China’s ban shifting hallyu to Southeast Asia
China’s recent restrictions on K-pop and K-dramas are shifting the Korean wave, or hallyu, to Southeast Asia, officials said Thursday.
China has cancelled a series of concerts and the airing of Korean TV dramas and shows after the Korean government decided to deploy a U.S. Terminal High Altitude Area Defense (THAAD) battery here.
Many entertainment industry officials said THAAD provided China with “a perfect excuse” to rein in hallyu.
Beijing has long sought to check the growing popularity of Korean cultural content even before the THAAD issue, they said.
“China is blocking hallyu not only because of THAAD. I think it’s just an excuse,” said Yoon, an official who runs an entertainment company here. He declined to disclose his full-name.
He said China’s State Administration of Radio, Film and Television (SARFT) has sought to curb further rises in the popularity of hallyu as too many Korean dramas were being aired in prime time there.
Yoon, who has been working in the entertainment industry for over 20 years, said that hallyu was booming from late 2012 to early 2013 and peaked when the TV series “My Love from the Star” hit the small screen.
China started hiring top-notch Korean producers and imported knowhow on how to make popular TV content from 2014 to 2015.
At the time, President Park Geun-hye was seen sitting in the front row with her counterpart Xi Jinping at a Chinese military parade in 2015.
“China’s state agency could not do much about it then; but the THAAD dispute broke out and this became the perfect excuse,” Yoon said.
China has now become a market forbidden to the Korean entertainment industry.
Entertainment content from the U.S. and Europe, as well as imported manpower from the two major continents, are rapidly replacing those from Korea.
“China scouted star producer Kim Young-hee of “I Am a Singer” to make a TV show by investing some 30 billion won ($25.97 million), or 1.5 billion won per episode.
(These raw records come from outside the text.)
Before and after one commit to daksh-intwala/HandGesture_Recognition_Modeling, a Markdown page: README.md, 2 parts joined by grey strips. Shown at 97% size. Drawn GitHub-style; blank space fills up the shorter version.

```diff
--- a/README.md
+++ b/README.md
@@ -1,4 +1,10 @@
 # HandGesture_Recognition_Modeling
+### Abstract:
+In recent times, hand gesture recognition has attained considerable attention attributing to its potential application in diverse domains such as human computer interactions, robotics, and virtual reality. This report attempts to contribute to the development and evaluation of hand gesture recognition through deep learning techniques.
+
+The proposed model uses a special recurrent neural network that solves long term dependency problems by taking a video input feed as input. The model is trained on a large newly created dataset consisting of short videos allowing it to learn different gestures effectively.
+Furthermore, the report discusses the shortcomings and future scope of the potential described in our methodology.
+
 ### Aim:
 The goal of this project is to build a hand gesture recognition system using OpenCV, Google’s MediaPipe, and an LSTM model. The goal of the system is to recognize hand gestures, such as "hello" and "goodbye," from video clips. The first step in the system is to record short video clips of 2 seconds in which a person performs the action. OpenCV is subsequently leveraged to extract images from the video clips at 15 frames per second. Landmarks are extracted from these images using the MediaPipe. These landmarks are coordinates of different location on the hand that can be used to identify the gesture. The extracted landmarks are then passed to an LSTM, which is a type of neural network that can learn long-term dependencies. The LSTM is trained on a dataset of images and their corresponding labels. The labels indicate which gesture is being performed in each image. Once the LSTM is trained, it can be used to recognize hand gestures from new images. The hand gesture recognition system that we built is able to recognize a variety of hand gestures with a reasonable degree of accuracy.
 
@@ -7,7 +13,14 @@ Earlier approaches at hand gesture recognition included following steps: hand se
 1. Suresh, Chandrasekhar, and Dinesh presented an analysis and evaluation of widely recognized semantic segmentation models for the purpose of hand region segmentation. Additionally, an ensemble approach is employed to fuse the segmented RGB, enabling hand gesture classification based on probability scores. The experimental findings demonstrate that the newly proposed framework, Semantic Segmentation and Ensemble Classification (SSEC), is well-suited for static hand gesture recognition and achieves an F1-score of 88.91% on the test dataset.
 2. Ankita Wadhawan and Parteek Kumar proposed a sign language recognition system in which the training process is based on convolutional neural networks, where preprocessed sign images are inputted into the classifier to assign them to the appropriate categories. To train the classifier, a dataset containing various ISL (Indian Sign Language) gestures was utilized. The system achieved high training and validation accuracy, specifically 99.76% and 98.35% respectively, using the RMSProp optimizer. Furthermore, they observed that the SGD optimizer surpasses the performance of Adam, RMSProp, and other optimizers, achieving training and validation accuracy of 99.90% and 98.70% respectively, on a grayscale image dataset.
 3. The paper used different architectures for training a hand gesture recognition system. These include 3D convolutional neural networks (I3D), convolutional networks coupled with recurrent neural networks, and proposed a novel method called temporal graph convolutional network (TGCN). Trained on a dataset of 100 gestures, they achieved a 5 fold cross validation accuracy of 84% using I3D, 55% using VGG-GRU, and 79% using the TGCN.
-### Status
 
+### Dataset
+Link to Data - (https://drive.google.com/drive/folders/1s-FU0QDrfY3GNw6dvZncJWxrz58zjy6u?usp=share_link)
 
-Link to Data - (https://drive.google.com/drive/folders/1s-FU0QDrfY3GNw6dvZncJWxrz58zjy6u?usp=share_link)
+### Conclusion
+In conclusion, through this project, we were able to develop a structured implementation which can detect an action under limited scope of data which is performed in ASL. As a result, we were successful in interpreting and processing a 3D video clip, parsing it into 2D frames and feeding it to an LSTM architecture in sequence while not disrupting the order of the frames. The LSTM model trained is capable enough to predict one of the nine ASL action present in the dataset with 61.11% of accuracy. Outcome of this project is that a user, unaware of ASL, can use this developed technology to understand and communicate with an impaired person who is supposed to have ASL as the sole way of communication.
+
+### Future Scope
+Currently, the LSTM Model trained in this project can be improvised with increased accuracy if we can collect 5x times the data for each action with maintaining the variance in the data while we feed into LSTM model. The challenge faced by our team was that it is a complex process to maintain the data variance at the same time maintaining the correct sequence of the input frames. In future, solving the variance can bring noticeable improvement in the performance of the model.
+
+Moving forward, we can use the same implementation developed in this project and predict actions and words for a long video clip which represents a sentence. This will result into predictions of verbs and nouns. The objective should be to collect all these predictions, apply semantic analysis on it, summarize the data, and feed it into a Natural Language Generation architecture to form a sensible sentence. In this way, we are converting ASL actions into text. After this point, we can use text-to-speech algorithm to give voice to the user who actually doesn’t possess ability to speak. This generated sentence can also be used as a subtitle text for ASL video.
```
That has still not been aired,” Yoon said. “I heard China’s CCTV has already fixed its drama series schedule for the next 10 years, so Koreans are trying to go for online channels such as Soho or Baidu, but they are also controlled by the government there”.
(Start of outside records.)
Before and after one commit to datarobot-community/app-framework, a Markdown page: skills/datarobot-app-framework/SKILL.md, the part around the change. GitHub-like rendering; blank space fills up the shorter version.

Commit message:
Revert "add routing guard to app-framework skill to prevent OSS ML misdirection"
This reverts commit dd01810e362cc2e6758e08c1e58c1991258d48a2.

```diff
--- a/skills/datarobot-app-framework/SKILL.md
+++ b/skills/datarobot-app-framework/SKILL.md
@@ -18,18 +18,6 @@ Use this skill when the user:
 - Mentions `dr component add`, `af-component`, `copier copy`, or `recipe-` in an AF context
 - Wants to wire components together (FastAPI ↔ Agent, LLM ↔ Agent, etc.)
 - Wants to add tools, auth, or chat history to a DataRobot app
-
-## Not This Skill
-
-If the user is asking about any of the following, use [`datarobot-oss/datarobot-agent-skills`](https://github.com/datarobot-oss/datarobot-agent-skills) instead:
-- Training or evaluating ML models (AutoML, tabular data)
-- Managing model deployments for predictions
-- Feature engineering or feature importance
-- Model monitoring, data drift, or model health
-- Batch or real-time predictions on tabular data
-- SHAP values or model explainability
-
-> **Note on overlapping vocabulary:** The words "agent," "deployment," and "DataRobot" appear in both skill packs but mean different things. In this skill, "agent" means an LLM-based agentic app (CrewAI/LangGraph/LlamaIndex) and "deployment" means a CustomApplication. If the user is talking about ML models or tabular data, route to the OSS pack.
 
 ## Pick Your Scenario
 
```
Popular Korean soprano Jo Sumi’s concert in China was recently cancelled for no reason.
“This was scheduled two years ago, and so speaks volumes about what China is doing,” he added.
Indonesia, Vietnam emerging markets
With China losing its attractiveness for Korean producers and other entertainment industry officials, Southeast Asia is emerging as a future destination especially for K-drama and K-pop.
Japan and China were long-time lucrative markets for hallyu, but historic disputes and diplomatic conflicts have long hindered the further success of cultural content exports, making it insecure for the entertainment business.
Although the hallyu market in ASEAN countries is small, the increasing popularity of Korean entertainment content and the growing younger population is attracting entrepreneurs to start businesses there.
“More than half of the Vietnamese population is in their 20s and 30s. The younger generation is sensitive to trends and we see a huge potential for Korean content development over the next 20 to 30 years there. Vietnamese people love romantic Korean TV dramas,” Yoon said.
Indonesia has the world’ fourth largest population and its younger generation is larger. According to a report by Korea Creative Content Agency (KOCCA), Indonesia is the fastest growing market for hallyu content with a projected annual growth rate of 11.8 percent up to 2019. It is also the biggest market in Southeast Asia.
Vietnam is the second fastest growing hallyu market with a 6.3 percent growth rate, but its market size is the smallest among six ASEAN countries, including Thailand, Malaysia, the Philippines and Singapore.
However, market size and the growing popularity of K-pop and K-drama are not the only factors to consider when actually starting a business, an entertainment expert said.
Geong Seong-han, CEO of Korean entertainment company ShowBT, said technical skills there are still underdeveloped and the work process is rather slow while a film needs to be shot within a month on average to meet the break-even point.
“The Vietnamese would agree to start any hallyu business, but you have to consider some of them do not work out as well as planned,” said Geong. “There are is a lot of fraud too as the country has not yet adopted a transparent institution to get rid of corruption.”
Geong sees the Japanese market as a double-edged sword as it has a high national income and people are very loyal to celebrities, but at the same time, anti-Korean sentiment could rise at anytime.
“Recent musicals starring old K-pop stars like TVXQ have all made handsome money there. I also remember some 1,000 Japanese fans gathered at the third anniversary of the late actor Park Yong-ha’s death in Korea, four years ago. Once you have Japanese fandom, they never leave,” said Geong.